** Opening Records shown block **

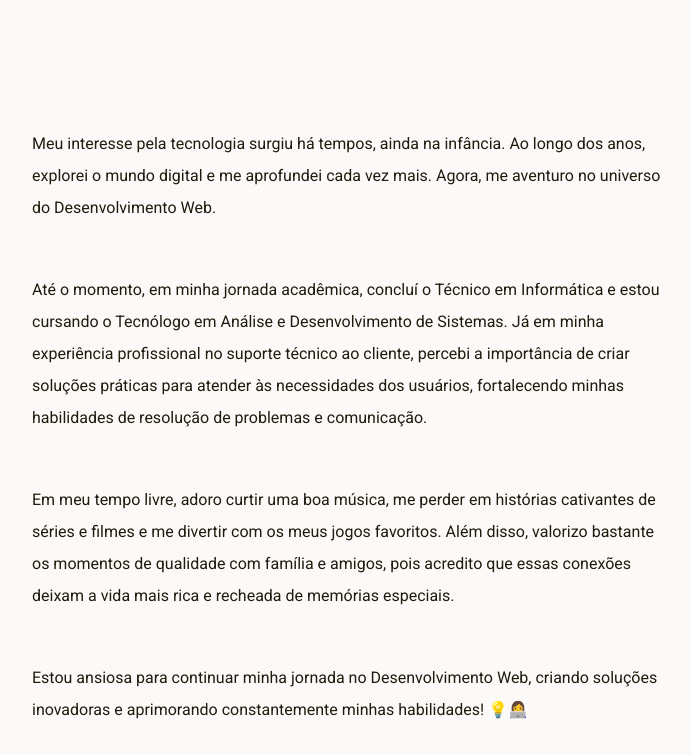
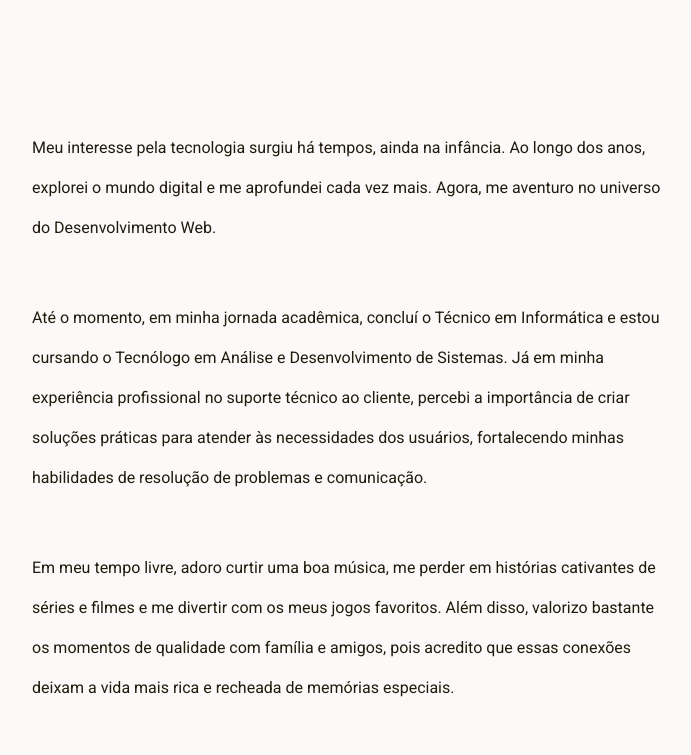
Before and after one commit to deboranuness/portfolio_deboranunes, a plain HTML site: page index.html in a window 1280 px wide. Shown: the part 900-1655 px from the top of the page, without its empty margins (288-979 px from the left). Drawn offline with Linux system fonts and the light colour scheme; a script that the page names is missing.

Commit message:
Organização dos arquivos em CSS

```diff
--- a/css/styles.css
+++ b/css/styles.css
@@ -1,5 +1,6 @@
 @import url('https://fonts.googleapis.com/css2?family=Roboto:ital,wght@0,100;0,300;0,400;0,500;0,700;0,900;1,100;1,300;1,400;1,500;1,700;1,900&display=swap');
 
+/**PALETA DE CORES | COLLOR PALLETE**/
 :root {
     --text: #211a0d;
     --background: #fcfaf8;
@@ -16,6 +17,7 @@
     --dm_secondary: #17161d;
     --dm_accent: #f9c56c;
 }
+
 *{
     margin: 0;
     padding: 0;
@@ -27,6 +29,7 @@ html{
     color: var(--text);
 }
 
+/**CABEÇALHO | HEADER**/
 header {
     padding: 50px 150px;
     display: flex;
@@ -42,16 +45,16 @@ header {
 nav {
     text-align: center;
 }
-
 nav a {
     color: var(--text);
     text-decoration: none;
     padding: 10px 20px;
 }
-
 nav a:hover {
     color: var(--accent);
 }
+
+/**HOME | PARAGRAPHS**/
 .home{
     display: flex;
     justify-content: space-between;
@@ -152,7 +155,7 @@ main{
     margin: 100px 0;
 }
 .common_paragraph, .main_paragraph{
-    line-height: 2;
+    line-height: 2.5;
 }
 .main_paragraph{
     margin: 50px 0;
```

** Closing Records shown block **

__Assignment__
Return, from the data, each line where the string "fonts" occurs.

__Task output__
Before and after one commit to deboranuness/portfolio_deboranunes, a plain HTML site: page index.html in a window 1280 px wide. Shown: the part 900-1655 px from the top of the page, without its empty margins (288-979 px from the left). Drawn offline with Linux system fonts and the light colour scheme; a script that the page names is missing.
 @import url('https://fonts.googleapis.com/css2?family=Roboto:ital,wght@0,100;0,300;0,400;0,500;0,700;0,900;1,100;1,300;1,400;1,500;1,700;1,900&display=swap');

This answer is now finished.